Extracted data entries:
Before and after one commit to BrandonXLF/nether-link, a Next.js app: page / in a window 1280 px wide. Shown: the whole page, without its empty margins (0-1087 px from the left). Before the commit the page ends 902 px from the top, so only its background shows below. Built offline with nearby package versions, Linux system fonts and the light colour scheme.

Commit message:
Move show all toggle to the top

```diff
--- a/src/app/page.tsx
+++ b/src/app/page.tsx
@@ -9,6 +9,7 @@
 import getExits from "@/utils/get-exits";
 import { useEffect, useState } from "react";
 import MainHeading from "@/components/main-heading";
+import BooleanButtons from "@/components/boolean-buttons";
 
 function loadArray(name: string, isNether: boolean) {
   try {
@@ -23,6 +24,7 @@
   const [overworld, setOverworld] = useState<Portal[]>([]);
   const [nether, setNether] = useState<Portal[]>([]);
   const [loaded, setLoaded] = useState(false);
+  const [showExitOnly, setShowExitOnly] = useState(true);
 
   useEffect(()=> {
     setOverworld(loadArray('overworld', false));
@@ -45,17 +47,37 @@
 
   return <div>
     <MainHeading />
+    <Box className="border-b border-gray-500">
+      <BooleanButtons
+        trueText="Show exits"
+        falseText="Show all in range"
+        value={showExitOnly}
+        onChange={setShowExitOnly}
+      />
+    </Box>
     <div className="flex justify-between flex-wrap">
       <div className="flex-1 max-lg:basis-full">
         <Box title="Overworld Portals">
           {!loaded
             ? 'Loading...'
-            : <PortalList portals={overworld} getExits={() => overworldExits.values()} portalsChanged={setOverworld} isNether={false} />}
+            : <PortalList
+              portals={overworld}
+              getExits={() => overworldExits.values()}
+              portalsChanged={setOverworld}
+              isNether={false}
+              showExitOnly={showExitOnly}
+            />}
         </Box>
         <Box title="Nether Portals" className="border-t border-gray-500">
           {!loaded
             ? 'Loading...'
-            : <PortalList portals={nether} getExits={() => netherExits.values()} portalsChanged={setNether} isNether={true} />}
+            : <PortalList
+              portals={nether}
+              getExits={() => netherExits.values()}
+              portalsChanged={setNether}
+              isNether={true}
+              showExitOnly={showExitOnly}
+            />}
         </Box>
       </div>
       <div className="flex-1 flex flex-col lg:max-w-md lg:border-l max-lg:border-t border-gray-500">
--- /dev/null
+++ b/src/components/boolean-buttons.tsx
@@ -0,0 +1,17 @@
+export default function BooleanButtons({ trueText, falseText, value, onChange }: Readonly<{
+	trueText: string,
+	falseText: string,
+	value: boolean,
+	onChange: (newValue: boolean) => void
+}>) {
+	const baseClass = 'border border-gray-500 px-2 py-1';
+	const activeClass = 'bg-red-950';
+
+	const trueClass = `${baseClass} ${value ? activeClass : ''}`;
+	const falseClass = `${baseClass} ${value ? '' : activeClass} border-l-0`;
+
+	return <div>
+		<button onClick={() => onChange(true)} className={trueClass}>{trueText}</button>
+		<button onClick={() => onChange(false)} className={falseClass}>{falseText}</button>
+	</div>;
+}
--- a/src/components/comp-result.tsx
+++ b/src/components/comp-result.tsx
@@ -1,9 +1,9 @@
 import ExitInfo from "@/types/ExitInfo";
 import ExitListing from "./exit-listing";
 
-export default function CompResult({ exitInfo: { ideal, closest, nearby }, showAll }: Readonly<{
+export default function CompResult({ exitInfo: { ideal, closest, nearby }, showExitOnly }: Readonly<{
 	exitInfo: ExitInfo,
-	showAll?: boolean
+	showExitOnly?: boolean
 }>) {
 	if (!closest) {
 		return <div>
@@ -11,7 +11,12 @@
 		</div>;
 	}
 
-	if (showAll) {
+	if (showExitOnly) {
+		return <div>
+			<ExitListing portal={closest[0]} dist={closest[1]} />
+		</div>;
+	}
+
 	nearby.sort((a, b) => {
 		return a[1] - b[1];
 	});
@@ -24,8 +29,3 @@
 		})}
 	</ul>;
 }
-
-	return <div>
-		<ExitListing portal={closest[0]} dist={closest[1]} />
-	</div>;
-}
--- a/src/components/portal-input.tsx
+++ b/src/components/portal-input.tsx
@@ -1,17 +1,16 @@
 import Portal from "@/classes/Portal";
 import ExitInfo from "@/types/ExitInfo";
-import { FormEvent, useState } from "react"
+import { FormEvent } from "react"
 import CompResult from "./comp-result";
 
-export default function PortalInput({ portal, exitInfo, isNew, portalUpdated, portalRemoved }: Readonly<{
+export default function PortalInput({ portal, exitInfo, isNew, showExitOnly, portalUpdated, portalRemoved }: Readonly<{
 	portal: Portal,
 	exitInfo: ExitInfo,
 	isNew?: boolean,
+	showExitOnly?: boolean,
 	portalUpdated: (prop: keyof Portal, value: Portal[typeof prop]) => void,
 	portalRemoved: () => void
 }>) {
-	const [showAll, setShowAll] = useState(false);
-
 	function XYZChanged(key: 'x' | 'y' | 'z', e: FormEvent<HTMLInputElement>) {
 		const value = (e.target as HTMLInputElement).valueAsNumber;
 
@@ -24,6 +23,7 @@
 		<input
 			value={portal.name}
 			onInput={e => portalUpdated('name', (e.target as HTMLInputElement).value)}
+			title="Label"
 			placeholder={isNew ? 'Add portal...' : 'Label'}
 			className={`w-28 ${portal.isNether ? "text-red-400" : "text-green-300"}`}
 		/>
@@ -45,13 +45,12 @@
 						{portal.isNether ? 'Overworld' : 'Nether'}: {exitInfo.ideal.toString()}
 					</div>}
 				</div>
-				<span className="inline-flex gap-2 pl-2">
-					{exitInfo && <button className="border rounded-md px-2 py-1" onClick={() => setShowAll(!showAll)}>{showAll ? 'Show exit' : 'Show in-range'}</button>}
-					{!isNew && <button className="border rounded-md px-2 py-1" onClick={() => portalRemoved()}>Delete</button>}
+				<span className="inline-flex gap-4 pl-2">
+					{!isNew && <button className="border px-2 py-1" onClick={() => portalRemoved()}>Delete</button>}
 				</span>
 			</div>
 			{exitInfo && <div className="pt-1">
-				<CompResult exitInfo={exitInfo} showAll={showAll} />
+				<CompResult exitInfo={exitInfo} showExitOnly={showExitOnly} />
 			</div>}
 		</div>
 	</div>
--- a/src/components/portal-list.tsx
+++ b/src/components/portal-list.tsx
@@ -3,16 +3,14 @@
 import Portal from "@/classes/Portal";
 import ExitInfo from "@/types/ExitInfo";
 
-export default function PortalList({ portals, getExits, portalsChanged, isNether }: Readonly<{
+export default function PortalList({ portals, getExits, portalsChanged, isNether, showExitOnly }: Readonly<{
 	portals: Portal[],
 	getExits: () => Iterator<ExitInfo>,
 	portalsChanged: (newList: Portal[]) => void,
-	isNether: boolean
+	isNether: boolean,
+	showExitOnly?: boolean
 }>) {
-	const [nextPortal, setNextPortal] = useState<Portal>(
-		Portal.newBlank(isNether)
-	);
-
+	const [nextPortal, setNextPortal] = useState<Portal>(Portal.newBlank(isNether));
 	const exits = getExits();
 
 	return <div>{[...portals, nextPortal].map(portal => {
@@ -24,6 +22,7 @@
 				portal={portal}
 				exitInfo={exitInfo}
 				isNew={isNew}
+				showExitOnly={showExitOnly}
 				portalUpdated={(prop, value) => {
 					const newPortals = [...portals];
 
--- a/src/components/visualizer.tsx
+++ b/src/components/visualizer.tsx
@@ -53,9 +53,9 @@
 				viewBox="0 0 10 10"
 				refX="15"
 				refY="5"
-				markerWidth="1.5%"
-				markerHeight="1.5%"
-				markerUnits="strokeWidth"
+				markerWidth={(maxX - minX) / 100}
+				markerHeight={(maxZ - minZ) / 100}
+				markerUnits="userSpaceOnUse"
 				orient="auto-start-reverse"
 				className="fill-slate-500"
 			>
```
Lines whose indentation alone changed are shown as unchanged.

◆ Work task
Filter the entries and keep only the lines holding "CompResult".

◆ Written answer
-export default function CompResult({ exitInfo: { ideal, closest, nearby }, showAll }: Readonly<{
+export default function CompResult({ exitInfo: { ideal, closest, nearby }, showExitOnly }: Readonly<{
 import CompResult from "./comp-result";
-				<CompResult exitInfo={exitInfo} showAll={showAll} />
+				<CompResult exitInfo={exitInfo} showExitOnly={showExitOnly} />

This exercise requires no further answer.